Source records:
· · · · ·

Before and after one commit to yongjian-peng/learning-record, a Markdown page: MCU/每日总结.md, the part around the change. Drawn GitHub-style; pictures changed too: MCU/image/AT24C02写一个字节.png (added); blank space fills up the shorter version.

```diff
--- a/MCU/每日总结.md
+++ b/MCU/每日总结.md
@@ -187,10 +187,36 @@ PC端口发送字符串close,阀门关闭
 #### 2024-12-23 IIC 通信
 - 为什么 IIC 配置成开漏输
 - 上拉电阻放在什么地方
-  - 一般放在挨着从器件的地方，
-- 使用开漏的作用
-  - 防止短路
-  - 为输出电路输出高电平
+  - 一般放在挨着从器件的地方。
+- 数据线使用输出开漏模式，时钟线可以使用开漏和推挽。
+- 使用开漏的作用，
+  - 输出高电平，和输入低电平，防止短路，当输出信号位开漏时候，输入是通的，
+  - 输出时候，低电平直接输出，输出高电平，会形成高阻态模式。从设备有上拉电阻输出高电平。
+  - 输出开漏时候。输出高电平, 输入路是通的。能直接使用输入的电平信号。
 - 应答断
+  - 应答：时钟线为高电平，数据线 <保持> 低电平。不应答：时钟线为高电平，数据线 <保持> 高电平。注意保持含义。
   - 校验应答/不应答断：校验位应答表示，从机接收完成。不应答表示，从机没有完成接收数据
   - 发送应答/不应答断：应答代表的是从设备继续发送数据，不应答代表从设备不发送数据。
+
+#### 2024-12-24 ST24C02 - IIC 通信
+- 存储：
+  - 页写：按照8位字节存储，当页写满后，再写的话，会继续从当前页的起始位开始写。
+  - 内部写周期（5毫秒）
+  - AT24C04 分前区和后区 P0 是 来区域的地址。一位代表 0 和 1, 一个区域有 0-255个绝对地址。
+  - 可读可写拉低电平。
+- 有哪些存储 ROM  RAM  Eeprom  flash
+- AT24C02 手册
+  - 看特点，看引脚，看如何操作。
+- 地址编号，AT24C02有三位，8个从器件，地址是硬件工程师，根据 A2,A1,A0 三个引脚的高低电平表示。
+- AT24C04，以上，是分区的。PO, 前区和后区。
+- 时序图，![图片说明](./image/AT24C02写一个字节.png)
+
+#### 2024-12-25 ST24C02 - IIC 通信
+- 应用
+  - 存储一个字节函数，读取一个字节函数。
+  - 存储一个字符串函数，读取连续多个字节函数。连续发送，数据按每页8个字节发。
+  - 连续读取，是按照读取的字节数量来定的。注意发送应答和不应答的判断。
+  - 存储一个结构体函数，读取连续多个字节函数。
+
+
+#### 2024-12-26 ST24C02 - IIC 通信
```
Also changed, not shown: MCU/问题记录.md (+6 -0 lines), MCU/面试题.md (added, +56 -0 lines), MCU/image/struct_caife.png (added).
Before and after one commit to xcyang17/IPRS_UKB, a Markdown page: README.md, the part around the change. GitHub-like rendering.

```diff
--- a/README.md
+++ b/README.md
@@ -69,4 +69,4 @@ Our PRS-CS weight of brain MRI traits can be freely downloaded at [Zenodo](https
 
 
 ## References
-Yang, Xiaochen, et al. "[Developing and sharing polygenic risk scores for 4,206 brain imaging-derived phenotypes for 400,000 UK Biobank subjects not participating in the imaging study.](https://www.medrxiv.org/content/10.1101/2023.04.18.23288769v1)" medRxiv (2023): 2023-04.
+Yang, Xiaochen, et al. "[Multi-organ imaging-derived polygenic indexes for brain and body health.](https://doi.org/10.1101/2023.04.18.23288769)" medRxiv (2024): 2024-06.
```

· · · · ·

**WHAT IS BEING ASKED**
If a line in the records above holds the string "不应答断", copy it out.

**ANSWER SPACE**
   - 校验应答/不应答断：校验位应答表示，从机接收完成。不应答表示，从机没有完成接收数据
   - 发送应答/不应答断：应答代表的是从设备继续发送数据，不应答代表从设备不发送数据。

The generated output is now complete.